The word occult means different things to various groups. To me, it does not mean supernatural or magical, secret or mysterious, or beyond comprehension. As an amateur astronomer, it means to be hidden from view. For an hour this morning, the Moon passed in front of, and occulted from view, the bright star Aldebaran. The star Aldebaran is the eye of Taurus the Bull, northwest of the constellation Orion.
The Moon occults a lot of stars as it orbits through the heavens. It last occulted Aldebaran on September 4 of this year. What made the occultation today unusual is that it took place in broad daylight just before 9 am CDT. That made it a challenge to see since we don’t think of stars as daytime objects. We in the midwest have been enjoying clear transparent skies the past few days. I set up the telescope for the event. The Moon was high in the blue western sky. My small camera was readied to photograph the occultation through the eyepiece.
I could easily see Aldebaran by eye through the telescope. It was about 3 minutes before occultation. I brought the camera to the eyepiece. This first photograph did not use the zoom on the camera. It was in focus.
I zoomed the camera a little to enlarge the Moon. That improved the view. Later, I cropped and enhanced the image to get this view. No doubt the star was visible.
I waited and watched through the eyepiece to see the moment light from Aldebaran disappeared. That was very cool to see. It didn’t gradually dim. It was suddenly gone.
I set the timer for an hour. It would take the Moon that long to travel in orbit and allow light from Aldebaran to reappear on the other side of the orb. It did so right on time. It is a little hard to see in the crosshairs. Click to embiggen.
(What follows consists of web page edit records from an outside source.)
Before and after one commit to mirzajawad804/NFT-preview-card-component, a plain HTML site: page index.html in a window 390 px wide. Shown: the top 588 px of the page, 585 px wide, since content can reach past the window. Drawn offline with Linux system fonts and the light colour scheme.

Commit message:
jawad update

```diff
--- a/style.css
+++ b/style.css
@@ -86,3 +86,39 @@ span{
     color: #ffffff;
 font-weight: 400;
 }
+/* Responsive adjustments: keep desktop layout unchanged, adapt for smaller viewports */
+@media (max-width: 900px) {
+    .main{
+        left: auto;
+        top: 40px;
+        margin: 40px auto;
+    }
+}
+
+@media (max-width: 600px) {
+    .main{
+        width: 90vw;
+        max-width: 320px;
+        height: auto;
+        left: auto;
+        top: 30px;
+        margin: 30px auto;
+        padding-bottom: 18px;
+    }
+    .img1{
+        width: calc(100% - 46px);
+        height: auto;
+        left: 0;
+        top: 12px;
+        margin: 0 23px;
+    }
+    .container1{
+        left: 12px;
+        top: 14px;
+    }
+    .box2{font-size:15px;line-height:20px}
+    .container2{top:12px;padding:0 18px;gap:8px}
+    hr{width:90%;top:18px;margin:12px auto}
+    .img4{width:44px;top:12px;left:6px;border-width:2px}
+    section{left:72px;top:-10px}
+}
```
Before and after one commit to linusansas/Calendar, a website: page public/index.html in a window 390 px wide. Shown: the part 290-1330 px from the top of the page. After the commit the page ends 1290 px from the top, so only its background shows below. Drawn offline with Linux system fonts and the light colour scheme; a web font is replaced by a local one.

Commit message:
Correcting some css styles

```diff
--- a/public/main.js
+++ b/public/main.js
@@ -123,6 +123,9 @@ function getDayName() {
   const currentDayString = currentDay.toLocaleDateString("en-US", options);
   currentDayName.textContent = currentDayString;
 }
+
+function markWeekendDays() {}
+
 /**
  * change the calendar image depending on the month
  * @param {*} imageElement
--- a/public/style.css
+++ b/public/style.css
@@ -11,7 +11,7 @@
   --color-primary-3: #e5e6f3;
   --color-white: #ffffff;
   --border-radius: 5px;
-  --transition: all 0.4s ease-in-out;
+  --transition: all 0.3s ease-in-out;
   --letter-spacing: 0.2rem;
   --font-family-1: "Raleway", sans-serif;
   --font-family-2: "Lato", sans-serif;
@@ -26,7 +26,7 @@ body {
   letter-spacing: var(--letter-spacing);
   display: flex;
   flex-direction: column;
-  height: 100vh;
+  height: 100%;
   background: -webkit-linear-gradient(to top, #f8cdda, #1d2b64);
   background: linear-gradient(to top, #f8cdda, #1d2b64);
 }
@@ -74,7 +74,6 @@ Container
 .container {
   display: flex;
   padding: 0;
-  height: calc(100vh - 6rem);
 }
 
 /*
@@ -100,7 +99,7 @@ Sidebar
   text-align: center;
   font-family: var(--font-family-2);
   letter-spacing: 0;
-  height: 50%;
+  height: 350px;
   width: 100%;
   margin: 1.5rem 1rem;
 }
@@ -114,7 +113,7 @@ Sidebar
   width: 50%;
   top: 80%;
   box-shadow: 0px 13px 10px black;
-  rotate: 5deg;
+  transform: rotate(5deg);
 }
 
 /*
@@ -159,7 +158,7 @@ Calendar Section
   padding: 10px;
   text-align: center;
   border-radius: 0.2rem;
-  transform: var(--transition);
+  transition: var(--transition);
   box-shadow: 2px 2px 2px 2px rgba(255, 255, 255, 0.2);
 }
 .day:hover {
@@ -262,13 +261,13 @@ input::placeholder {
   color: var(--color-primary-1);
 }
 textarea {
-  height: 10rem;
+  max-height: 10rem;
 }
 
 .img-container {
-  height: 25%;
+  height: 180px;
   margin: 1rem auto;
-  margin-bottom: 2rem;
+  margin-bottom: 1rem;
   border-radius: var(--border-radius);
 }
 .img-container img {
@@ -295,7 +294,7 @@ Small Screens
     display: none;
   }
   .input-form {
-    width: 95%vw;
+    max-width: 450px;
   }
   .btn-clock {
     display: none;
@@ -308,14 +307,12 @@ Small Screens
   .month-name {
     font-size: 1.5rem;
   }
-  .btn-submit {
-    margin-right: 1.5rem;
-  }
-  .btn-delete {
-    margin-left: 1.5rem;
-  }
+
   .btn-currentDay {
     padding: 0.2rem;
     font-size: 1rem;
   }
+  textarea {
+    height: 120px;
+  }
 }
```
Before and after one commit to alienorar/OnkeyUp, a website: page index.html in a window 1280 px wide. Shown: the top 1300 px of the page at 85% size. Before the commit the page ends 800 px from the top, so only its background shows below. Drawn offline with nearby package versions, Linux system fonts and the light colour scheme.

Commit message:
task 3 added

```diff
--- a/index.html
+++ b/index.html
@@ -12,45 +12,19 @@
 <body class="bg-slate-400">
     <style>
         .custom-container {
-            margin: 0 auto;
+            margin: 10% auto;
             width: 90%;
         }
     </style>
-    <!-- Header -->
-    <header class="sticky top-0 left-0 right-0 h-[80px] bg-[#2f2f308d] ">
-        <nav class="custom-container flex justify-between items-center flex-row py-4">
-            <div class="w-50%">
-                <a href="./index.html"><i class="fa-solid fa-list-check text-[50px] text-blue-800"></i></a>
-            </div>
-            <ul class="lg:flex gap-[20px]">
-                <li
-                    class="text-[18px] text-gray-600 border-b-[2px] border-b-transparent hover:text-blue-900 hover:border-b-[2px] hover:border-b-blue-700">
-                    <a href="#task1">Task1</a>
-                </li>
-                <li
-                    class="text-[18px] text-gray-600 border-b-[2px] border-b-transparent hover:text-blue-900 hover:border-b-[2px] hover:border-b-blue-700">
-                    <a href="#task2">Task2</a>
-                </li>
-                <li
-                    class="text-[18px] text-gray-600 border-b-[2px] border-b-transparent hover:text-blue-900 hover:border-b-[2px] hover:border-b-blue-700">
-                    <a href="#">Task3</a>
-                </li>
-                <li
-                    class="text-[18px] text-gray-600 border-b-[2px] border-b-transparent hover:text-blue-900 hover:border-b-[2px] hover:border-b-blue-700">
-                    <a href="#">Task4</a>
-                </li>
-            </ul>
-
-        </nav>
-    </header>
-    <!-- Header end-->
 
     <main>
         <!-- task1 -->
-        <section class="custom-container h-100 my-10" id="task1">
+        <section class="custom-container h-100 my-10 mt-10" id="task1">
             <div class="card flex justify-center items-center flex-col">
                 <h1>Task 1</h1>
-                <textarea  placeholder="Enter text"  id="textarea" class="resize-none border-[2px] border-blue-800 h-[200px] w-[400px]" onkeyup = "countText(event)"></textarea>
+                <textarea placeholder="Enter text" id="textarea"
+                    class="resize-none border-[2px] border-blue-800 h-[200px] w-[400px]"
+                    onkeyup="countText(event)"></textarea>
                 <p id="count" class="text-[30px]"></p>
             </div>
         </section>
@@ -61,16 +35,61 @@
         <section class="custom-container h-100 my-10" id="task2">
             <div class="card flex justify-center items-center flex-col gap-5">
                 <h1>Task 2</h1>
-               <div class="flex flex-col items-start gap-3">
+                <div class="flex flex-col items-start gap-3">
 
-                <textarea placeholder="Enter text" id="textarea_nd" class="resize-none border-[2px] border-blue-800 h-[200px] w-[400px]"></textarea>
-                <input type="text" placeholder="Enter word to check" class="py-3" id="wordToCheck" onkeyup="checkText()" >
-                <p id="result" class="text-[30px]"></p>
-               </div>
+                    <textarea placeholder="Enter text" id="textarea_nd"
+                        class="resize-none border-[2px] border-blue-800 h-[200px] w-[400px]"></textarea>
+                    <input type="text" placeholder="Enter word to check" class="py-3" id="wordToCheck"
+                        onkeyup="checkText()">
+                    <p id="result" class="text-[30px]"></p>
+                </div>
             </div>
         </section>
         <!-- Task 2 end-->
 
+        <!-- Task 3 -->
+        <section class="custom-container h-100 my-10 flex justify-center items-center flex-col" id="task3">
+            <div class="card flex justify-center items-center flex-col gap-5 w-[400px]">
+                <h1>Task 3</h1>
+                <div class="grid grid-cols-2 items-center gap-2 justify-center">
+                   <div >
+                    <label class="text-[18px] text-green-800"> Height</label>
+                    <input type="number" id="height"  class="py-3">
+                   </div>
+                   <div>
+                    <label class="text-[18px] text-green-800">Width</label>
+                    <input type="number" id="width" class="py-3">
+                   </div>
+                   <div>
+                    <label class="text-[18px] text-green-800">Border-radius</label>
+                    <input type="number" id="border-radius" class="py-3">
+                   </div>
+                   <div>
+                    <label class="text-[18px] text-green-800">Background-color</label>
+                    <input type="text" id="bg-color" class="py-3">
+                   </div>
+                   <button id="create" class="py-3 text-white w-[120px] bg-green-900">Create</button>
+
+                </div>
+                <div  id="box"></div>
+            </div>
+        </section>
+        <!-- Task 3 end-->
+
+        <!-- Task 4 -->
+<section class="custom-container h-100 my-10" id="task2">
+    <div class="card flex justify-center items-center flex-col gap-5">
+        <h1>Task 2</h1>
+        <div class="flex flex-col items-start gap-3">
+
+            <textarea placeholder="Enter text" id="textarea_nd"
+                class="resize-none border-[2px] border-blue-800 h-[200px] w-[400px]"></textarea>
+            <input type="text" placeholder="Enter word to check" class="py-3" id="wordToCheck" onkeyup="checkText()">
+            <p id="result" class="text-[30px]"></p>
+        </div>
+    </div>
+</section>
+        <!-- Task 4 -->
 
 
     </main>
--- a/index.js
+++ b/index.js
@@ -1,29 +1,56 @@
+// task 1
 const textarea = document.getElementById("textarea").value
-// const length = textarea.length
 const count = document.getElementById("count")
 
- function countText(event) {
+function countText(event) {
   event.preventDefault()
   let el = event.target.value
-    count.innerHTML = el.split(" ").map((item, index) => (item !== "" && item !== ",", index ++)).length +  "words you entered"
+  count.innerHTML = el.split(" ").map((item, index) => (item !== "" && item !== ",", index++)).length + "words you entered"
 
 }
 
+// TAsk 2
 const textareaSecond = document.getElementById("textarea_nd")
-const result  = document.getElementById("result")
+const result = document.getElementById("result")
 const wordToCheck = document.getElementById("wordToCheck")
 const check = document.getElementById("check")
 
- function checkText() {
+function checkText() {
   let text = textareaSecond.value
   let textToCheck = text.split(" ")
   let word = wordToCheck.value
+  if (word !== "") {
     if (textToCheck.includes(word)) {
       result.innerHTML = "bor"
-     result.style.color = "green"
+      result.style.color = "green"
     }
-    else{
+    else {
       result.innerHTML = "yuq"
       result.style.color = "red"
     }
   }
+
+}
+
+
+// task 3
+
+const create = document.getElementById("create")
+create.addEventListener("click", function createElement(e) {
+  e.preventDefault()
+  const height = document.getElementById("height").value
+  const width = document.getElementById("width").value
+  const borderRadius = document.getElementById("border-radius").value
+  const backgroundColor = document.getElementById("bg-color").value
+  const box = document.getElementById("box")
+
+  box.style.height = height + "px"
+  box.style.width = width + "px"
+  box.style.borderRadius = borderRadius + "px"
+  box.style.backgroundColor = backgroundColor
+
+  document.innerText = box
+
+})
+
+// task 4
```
This was fun to witness. Clear skies and good optics helped make it work. I hope you enjoyed it.